That’s when we had the big revelation: even without the refrigerator on, our batteries were drained overnight. While the solar panels were putting power into the batteries, the batteries weren’t holding the charge and thus the voltage was down most of the day (mid-day the voltage was up when the sun was at its peak with the solar panels).
So how did this affect the refrigerator? With low voltage, the compressor didn’t operate efficiently and thus the box didn’t cool as well. The thermostat kept saying that the box wasn’t cool, and told the compressor to run longer. The compressor running longer took more battery power, dropping the voltage still further.

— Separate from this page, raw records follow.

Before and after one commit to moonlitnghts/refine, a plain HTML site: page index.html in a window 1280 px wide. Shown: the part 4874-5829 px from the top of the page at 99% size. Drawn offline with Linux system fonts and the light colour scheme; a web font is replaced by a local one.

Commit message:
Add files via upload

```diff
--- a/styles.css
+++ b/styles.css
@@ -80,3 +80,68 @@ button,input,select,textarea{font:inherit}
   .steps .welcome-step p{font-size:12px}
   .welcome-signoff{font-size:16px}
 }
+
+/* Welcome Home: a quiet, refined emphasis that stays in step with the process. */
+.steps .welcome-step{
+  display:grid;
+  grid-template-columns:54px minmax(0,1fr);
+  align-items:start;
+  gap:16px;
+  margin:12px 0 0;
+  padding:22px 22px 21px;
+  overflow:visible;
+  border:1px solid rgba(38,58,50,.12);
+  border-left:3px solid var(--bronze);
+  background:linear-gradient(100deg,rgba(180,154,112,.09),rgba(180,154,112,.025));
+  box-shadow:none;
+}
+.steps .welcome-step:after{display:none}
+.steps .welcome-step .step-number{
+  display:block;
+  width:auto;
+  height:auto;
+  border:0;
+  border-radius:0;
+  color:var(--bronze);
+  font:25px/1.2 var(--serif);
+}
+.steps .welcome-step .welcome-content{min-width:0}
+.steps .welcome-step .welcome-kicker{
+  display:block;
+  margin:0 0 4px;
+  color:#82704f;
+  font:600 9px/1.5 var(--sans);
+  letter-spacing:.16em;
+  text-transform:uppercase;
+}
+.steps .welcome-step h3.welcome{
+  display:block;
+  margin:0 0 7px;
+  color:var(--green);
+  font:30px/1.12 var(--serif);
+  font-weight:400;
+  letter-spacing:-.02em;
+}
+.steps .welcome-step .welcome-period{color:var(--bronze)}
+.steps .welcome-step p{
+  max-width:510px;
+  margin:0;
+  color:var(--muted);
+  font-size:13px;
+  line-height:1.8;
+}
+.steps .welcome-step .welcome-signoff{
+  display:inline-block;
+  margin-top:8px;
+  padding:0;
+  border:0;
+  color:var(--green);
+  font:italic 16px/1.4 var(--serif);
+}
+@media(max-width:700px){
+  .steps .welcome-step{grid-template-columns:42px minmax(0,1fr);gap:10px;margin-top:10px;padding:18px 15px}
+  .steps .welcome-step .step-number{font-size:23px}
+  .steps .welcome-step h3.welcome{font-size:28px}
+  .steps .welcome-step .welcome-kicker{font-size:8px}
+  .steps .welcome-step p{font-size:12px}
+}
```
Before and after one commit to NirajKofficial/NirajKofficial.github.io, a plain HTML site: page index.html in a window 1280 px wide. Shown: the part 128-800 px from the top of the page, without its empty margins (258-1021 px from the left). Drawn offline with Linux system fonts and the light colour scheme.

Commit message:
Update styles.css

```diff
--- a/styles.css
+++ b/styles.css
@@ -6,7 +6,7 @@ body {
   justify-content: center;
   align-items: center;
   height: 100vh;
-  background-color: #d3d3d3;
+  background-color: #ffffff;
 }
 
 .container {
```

And the circle continued ever downward . . .
Three days later, we had new batteries (I’ll spare the details of the fun we had other than to say that Dave used almost all his “sailor who worked in a steel mill” words as we got the old ones out and the new ones in to a very inaccessible compartment and hooked them all up) and a few hours later we had a COLD BEER from the refrigerator!
Moral of the story: If your refrigerator isn’t as cold as it was, and is running more and more with no apparent cause such as suddenly hotter weather, it might not be a problem with the refrigerator but with your batteries.
After the fact, we discovered that the “troubleshooting panel” on the refrigerator compressor did have a light for low voltage, but we missed seeing it because of the way that the unit was mounted. We later helped some other cruisers figure out similar problems by knowing to look for this. One note, though: to check for low voltage, all charging sources (solar, wind, alternator or generator) have to be off, typically for a half hour or longer.